The Centers for Disease Control and Prevention’s Division for Heart Disease and Stroke Prevention has created two unique online tools that enable researchers, public health practitioners and clinicians to examine and document heart disease and stroke outcomes across geographic regions, time periods, and sociodemographic groups using high quality and regularly updated data. This session will provide attendees an interactive experience including specific examples of how these tools can be used in their work.
Tool 1: The National Cardiovascular Disease Surveillance Data Trends & Maps website (http://nccd.cdc.gov/DHDSP_DTM) provides easy access to datasets that document the public health burden of cardiovascular diseases and their risk factors at the national, regional, and state levels. Users can choose to display data by priority areas (e.g., AHA Cardiovascular Health Metrics, Million Hearts®) or by data source. In addition, trends in data over time can be displayed. These data can inform planning, implementation, and evaluation of prevention measures and policies.

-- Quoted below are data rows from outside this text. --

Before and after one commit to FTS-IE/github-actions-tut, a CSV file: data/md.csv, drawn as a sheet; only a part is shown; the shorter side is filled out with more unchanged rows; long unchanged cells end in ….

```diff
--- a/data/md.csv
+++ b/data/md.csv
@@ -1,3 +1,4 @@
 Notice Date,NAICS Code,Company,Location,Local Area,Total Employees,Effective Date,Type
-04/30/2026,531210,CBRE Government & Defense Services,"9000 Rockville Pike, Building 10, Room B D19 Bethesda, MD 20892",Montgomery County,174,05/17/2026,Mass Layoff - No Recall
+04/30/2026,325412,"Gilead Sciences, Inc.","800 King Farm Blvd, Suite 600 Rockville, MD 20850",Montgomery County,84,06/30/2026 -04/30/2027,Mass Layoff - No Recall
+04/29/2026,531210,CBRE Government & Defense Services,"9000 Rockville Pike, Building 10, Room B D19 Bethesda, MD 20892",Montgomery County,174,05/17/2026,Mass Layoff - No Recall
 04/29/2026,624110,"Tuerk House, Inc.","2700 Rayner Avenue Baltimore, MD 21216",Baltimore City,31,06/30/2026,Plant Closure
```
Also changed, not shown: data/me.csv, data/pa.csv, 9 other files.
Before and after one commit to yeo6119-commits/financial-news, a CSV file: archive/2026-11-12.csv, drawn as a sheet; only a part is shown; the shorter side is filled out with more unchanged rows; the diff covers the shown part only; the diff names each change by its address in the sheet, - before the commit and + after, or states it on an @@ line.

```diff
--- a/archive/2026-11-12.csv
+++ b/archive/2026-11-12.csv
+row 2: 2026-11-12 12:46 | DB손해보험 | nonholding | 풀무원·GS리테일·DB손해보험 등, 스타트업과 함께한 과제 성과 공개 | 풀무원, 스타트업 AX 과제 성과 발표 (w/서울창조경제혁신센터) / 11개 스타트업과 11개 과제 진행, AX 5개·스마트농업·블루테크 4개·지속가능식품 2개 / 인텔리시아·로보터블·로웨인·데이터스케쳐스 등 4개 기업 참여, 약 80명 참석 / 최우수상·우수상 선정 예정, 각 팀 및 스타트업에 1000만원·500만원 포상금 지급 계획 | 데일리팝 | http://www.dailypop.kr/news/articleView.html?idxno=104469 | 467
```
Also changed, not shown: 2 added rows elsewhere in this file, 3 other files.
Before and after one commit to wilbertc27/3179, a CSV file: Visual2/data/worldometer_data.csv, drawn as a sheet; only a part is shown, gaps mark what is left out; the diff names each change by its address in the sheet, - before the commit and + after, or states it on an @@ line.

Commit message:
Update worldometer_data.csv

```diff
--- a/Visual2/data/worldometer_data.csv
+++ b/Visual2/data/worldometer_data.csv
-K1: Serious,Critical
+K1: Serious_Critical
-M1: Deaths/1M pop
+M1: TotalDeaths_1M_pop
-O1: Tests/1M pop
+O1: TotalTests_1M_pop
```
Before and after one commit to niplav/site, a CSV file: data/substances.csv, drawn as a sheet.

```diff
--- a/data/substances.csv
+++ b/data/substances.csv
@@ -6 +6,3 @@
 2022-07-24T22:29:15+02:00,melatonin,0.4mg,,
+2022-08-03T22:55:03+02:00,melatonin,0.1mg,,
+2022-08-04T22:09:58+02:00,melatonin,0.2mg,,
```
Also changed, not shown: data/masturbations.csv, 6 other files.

Tool 2: The Interactive Atlas of Heart Disease and Stroke (http://nccd.cdc.gov/DHDSPAtlas) is an online mapping tool that documents geographic disparities in heart disease and stroke and their risk factors at the local level. With the Atlas, users can create county-level maps of cardiovascular disease outcomes by race/ethnicity, gender, and age group. In addition, users can explore maps showing county-level contextual factors associated with cardiovascular disease, including poverty rates and education levels. Congressional boundaries and health care facility locations can be overlaid on any of the maps to allow users to examine the location of clinical services in relation to areas of high disease burden. Summary reports can be generated for targeted regions of interest.
Using these two tools, this session will describe how to document the burden of heart disease and stroke in a specific area, how to compare data and generate hypotheses related to risk factors and heart disease, how to identify areas with poor access to specialist care, and how to share this information with partners and collaborators. Attendees will learn how to easily access maps, tables and graphic displays of heart disease and stroke data and related risk factors that can be used to enhance their work toward the prevention and treatment of cardiovascular disease in communities throughout the United States.
Author Disclosures: L. Schieb: None. C. Gillespie: None. S. Greer: None. M. Casper: None. R. Merritt: None.
- © 2015 by American Heart Association, Inc.